Award-winning speaker highlights all-day event

Galia Sabar, the first and only Israeli woman to be a recipient of the Dalai Lama’s Unsung Heroes of Compassion award, was the featured speaker for a series of events at Kent State Thursday.

The day, which included two speeches by Sabar, a mocktail hour and an Ethiopian dinner, was co-sponsored by the Jewish Studies program, the Department of Pan-African Studies and Hillel.

Chaya Kessler, Jewish Studies program director, said she brought in her “good friend” Sabar, chair of African Studies at Tel Aviv University in Israel, to share her experiences as both a social scientist and an Israeli Jew.

“I’d like to share with you my thoughts of being somebody with so many components,” Sabar said.

Kessler said the event was timed with Black History Month.

“We (wanted) to highlight that and to highlight our partnership with Pan-African Studies on campus.”

In her two lectures, Sabar covered challenges facing Israel, specifically regarding the integration of African Jews into the country.

She said she led missions in the 1980s to rescue Ethiopian Jews and bring them to Israel.

“Little did I realize the obstacles they would face in Israel,” she said, citing feelings of discrimination and antagonism among the Israelis toward the immigrants. She said she realized the feelings were “results of ignorance,” and she “fought them with knowledge.”

“We as women have a lot of power and influence,” Sabar said.

In her first lecture, titled, “The Africanization of Israel,” she discussed the challenges of how black Jews from Ethiopia, African migrant workers and African asylum seekers have integrated into Israeli society.

“Most Israelis have never seen black people other than tourists — American tourists,” Sabar said.

Jennifer Chestnut, executive director of Hillel, said she thought the lecture was “fascinating.”

“Whenever I think there are collaborations on campus, it’s great to see the resources and various departments coming together on common themes,” she said after the lecture.

Sabar delivered a final lecture in the Cohn Jewish Student Center chapel, focusing on her own experiences with Jewish and African backgrounds.

She said it’s hard to pick to a single reason why she chose to focus on Africa and Israel.

“I needed to expand my understanding of the region I live in,” she said.

In the 1990s, Sabar said she shifted focus to Kenya, researching the “complex relationship between religion and politics.” She said although she witnessed female genital mutilation, child slavery and other atrocities that marginalize them, she thinks, “African women are the most innovative and creative” in the world in the way they develop “new strategies for surviving.”

After the speech, she answered questions that centered on Israel’s — and other countries’ — absorption of migrants. She said although there are no countries in the world that have handled migration “particularly well,” there must be a balance in Israel.

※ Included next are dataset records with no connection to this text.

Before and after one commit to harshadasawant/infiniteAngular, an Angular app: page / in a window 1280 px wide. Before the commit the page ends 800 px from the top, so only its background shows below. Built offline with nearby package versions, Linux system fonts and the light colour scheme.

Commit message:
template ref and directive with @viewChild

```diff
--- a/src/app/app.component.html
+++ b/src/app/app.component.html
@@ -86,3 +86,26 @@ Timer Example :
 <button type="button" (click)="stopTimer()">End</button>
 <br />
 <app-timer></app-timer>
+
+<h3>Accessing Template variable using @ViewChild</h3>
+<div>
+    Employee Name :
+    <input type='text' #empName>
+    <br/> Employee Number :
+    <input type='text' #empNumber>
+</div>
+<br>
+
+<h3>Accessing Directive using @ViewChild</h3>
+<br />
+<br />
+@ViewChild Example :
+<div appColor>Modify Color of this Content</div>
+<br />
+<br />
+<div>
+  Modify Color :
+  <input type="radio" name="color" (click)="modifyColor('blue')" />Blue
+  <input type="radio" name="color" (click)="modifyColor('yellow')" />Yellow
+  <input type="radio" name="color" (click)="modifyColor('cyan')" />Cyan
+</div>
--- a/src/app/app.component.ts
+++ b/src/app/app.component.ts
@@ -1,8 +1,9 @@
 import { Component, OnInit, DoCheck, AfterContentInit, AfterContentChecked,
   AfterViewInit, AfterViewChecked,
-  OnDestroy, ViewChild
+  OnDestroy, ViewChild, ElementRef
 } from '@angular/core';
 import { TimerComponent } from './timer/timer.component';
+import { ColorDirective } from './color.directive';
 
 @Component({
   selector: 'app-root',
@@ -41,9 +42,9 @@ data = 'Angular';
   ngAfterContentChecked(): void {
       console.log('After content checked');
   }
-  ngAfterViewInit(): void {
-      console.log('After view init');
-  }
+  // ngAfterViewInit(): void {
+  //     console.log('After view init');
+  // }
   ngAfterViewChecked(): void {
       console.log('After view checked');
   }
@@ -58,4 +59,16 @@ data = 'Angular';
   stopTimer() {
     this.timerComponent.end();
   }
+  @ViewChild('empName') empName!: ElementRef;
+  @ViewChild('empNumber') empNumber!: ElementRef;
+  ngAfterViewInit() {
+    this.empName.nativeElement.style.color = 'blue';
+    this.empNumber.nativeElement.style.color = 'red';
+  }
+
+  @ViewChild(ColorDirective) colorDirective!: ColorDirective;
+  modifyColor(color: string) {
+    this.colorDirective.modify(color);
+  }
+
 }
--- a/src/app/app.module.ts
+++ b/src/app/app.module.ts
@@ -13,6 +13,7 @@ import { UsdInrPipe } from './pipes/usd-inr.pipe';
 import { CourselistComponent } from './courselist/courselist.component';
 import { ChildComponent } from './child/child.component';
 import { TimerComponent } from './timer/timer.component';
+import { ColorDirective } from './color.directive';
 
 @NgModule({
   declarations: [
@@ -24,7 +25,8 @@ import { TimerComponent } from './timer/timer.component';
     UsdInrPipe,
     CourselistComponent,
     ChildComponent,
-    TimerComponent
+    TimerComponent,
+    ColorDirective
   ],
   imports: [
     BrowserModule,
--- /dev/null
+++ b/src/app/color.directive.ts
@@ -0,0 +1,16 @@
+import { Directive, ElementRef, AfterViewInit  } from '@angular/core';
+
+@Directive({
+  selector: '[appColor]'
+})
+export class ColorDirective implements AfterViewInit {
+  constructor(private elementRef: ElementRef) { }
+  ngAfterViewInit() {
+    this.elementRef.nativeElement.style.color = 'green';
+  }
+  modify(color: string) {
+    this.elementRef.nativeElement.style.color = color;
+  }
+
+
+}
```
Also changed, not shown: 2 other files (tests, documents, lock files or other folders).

She said the government wants to accept all refugees, but is “extremely worried” about the number of Africans it takes in.

Either way, she said, “labor migration is here to stay.”

In 2009, her dedication in helping both Israel and Sub-Saharan Africa earned Sabar the Unsung Heroes of Compassion Award from the Dalai Lama.

“She’s done a great deal of work in the community in Israel and Tel Aviv,” said Ricky Marcus, director of Jewish student life at Hillel.

Beyond her work, Sabar talked about her personal life and how she juggles her various roles.

“To be an Israeli, Jew, mother, scientist and social activist woman in 2011 is not an easy life,” she said, “It is not an either/or reality. It is not good or bad… It is both oppressive and liberating.”

Contact Daniel Moore at [email protected].

Contact Ryan Collins at [email protected].